_Work to be completed:_ Each entry that appears below should be restated word for word.

(Information Opens)

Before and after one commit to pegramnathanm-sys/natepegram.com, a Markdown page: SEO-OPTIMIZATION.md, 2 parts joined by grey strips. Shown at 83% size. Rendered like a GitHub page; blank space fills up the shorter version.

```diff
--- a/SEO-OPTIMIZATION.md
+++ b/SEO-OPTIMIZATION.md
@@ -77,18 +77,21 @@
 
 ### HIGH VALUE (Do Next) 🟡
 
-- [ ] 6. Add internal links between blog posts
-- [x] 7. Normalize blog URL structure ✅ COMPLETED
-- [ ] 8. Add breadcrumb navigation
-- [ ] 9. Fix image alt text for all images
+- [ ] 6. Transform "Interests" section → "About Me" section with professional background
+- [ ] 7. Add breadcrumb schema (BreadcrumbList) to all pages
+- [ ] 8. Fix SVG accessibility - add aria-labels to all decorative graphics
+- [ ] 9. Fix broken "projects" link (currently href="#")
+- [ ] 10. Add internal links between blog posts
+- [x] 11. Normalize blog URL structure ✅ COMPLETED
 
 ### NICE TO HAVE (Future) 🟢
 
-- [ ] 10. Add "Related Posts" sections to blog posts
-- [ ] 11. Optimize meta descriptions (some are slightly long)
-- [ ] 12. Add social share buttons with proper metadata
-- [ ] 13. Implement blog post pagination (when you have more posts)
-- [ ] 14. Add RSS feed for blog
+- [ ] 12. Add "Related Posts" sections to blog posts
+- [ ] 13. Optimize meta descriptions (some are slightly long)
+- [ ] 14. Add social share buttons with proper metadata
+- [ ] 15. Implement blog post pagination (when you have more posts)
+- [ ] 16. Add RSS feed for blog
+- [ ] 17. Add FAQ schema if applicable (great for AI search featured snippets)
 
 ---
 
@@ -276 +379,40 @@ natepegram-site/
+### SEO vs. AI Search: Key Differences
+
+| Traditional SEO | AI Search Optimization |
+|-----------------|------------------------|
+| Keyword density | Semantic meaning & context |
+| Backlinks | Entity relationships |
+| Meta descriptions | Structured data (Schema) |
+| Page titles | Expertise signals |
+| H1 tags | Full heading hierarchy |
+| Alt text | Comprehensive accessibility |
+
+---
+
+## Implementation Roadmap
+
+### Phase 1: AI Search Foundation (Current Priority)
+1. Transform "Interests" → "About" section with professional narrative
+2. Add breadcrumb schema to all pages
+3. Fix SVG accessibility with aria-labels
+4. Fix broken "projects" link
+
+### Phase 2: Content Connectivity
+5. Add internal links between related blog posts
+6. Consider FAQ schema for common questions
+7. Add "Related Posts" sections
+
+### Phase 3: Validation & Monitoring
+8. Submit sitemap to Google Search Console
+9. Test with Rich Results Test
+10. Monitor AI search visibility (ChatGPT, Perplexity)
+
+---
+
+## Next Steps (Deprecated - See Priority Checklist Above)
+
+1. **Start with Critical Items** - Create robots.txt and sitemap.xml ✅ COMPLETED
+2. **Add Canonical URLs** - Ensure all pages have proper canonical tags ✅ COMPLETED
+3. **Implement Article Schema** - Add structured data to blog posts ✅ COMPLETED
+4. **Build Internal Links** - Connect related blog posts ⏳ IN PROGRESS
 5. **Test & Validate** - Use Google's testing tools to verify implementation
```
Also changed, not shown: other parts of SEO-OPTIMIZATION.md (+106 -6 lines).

(Information Closes)

_Written response:_
Before and after one commit to pegramnathanm-sys/natepegram.com, a Markdown page: SEO-OPTIMIZATION.md, 2 parts joined by grey strips. Shown at 83% size. Rendered like a GitHub page; blank space fills up the shorter version.

```diff
--- a/SEO-OPTIMIZATION.md
+++ b/SEO-OPTIMIZATION.md
@@ -77,18 +77,21 @@
 
 ### HIGH VALUE (Do Next) 🟡
 
-- [ ] 6. Add internal links between blog posts
-- [x] 7. Normalize blog URL structure ✅ COMPLETED
-- [ ] 8. Add breadcrumb navigation
-- [ ] 9. Fix image alt text for all images
+- [ ] 6. Transform "Interests" section → "About Me" section with professional background
+- [ ] 7. Add breadcrumb schema (BreadcrumbList) to all pages
+- [ ] 8. Fix SVG accessibility - add aria-labels to all decorative graphics
+- [ ] 9. Fix broken "projects" link (currently href="#")
+- [ ] 10. Add internal links between blog posts
+- [x] 11. Normalize blog URL structure ✅ COMPLETED
 
 ### NICE TO HAVE (Future) 🟢
 
-- [ ] 10. Add "Related Posts" sections to blog posts
-- [ ] 11. Optimize meta descriptions (some are slightly long)
-- [ ] 12. Add social share buttons with proper metadata
-- [ ] 13. Implement blog post pagination (when you have more posts)
-- [ ] 14. Add RSS feed for blog
+- [ ] 12. Add "Related Posts" sections to blog posts
+- [ ] 13. Optimize meta descriptions (some are slightly long)
+- [ ] 14. Add social share buttons with proper metadata
+- [ ] 15. Implement blog post pagination (when you have more posts)
+- [ ] 16. Add RSS feed for blog
+- [ ] 17. Add FAQ schema if applicable (great for AI search featured snippets)
 
 ---
 
@@ -276 +379,40 @@ natepegram-site/
+### SEO vs. AI Search: Key Differences
+
+| Traditional SEO | AI Search Optimization |
+|-----------------|------------------------|
+| Keyword density | Semantic meaning & context |
+| Backlinks | Entity relationships |
+| Meta descriptions | Structured data (Schema) |
+| Page titles | Expertise signals |
+| H1 tags | Full heading hierarchy |
+| Alt text | Comprehensive accessibility |
+
+---
+
+## Implementation Roadmap
+
+### Phase 1: AI Search Foundation (Current Priority)
+1. Transform "Interests" → "About" section with professional narrative
+2. Add breadcrumb schema to all pages
+3. Fix SVG accessibility with aria-labels
+4. Fix broken "projects" link
+
+### Phase 2: Content Connectivity
+5. Add internal links between related blog posts
+6. Consider FAQ schema for common questions
+7. Add "Related Posts" sections
+
+### Phase 3: Validation & Monitoring
+8. Submit sitemap to Google Search Console
+9. Test with Rich Results Test
+10. Monitor AI search visibility (ChatGPT, Perplexity)
+
+---
+
+## Next Steps (Deprecated - See Priority Checklist Above)
+
+1. **Start with Critical Items** - Create robots.txt and sitemap.xml ✅ COMPLETED
+2. **Add Canonical URLs** - Ensure all pages have proper canonical tags ✅ COMPLETED
+3. **Implement Article Schema** - Add structured data to blog posts ✅ COMPLETED
+4. **Build Internal Links** - Connect related blog posts ⏳ IN PROGRESS
 5. **Test & Validate** - Use Google's testing tools to verify implementation
```
Also changed, not shown: other parts of SEO-OPTIMIZATION.md (+106 -6 lines).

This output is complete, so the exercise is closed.